So for the pessimists who do not believe in the effectiveness of a protest, rather than absorb that pessimism, take what you know and turn it into something positive. If you no longer can sit on the couch feeling useless, guilty and pity, feeling sad that such things happen in this world, I say stop feeling sad. Get up and be idle no more. 
Many posters such as this one were floating off of railings on various levels inside the Eaton Center. 

Wednesday, November 28, 2012

What's your therapy?

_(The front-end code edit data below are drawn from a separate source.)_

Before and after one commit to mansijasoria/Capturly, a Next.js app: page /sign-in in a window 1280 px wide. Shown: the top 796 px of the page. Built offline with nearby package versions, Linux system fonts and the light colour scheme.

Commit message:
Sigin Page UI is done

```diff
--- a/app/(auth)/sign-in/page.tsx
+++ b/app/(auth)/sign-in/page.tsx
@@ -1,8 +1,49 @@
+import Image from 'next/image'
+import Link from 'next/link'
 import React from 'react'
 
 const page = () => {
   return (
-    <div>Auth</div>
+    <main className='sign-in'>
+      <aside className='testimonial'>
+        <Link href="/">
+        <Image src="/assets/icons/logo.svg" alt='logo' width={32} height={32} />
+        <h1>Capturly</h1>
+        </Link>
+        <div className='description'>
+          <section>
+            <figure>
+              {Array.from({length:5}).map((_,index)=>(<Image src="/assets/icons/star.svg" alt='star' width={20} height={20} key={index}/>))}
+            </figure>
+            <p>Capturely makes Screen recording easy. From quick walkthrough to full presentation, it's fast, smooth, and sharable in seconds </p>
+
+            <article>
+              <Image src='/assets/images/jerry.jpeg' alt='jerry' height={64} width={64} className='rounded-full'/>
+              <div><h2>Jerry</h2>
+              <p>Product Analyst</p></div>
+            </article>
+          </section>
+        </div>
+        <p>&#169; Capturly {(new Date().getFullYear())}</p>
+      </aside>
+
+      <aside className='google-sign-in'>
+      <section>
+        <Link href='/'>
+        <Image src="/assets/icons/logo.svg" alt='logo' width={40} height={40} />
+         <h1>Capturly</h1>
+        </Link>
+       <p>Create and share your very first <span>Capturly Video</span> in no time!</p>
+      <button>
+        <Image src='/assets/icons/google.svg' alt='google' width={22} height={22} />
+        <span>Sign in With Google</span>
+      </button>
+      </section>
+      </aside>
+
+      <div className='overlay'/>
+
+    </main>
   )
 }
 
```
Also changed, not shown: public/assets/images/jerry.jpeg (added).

The other day I started to reflect on the meaning of therapy, outside of the barriers of a certain image so many of us hold; a living room like setting, lying on a chaise longue, spilling out our most intimate stories to a complete stranger. I have come to realize that this is not always how therapy works.  More and more everydayI also realize that the heart speaks the same language everywhere I go. As stigmatized as it is, therapy is in fact something everyone around the world desires andthat which we seekfor ourselves on a daily basis without even realizing it. 
This thought process began for me the other evening when my boyfriend’s uncle Rufostarted to chat with me about a voluntary activity I had been participating in for the past couple of weeks. He had thought that my helping local families in a rural neighbourhood with their vegetable plots,was part of a project I was assigned to. I explained that organic agriculture was in fact an interest of mine and that it was something to keep me busy, that I took great satisfaction in doing and that I did voluntarily. “Ah yes, “he said, “It’s your therapy.” Indeed it is. “I have my therapy too,” he began to tell me in Spanish, “Sometimes I will wash laundry with my wife,” he reflected, “The other day I washed for the ENTIRE day, non-stop!” I realized part of the healing aspect in that for him, “It is the using of your hands that is so therapeutic, isn’t it?” I asked Rufo. “Yes!” He replied enthusiastically.
I understood Rufo completely. Something about using our hands and moving our body in a slow or methodical way can have a soothing impact andallow us to drain out the noisy thoughts that so often plague our minds and allow us to just be. 
This was a moment where Rufo had opened up to me unexpectedly. It was one of those beautiful moments where two people who normally have the run of the mill, “how are you?” “I am fine and you?” type conversation all of a sudden broke out of that routine and shared a part of their lives they may not normally share with others. 
I have looked around and realized that we all have our ways of de-stressing. We all have our own therapy. My boyfriend’s is to play soccer. He runs and plays until the sun goes down and until he forgets what he started worrying about in the first place. 
For me, it is getting my hands in the dirt, to surround myself and to feel one with nature, as cliché as that sounds. I stop feeling boredom, suffering or pain when I am in the garden with my hands in the dirt or watering the crops. I am able to be in the moment like I used to be when I was a child, playing in the dirt. Nothing else really matters, the sun shines on my back, I have nowhere to be and I couldn’t be more satisfied. Farming is a methodical routine, which repeats a lot of the same actions over and over again. I guess that is what I love about it though. It’s soothing and satisfying work watching what you plant come to life as a healthy, glowing fruit of your labour, no pun intended! As my therapy, farming and gardening feeds my soul, when I start to do it, it feels as though my body had been craving it forever. 
I think that if we all could fill our day by doing only the things that our soul craved we would be a much happier, healthier, open-minded society. We would talk openly about our problems, pain and suffering to each other, even with people we do not know that well. We would live moment to moment, relishing in every smell, sight, sound and touch experienced on a daily basis. Imagine a society where we wouldn’t hurt so much, where suffering wasn’t stigmatized andwhere everything seemed simpler and void of confusion?

I ask the question then, what else would our society be like if the only choice we had was to feed our soul’s truest desires?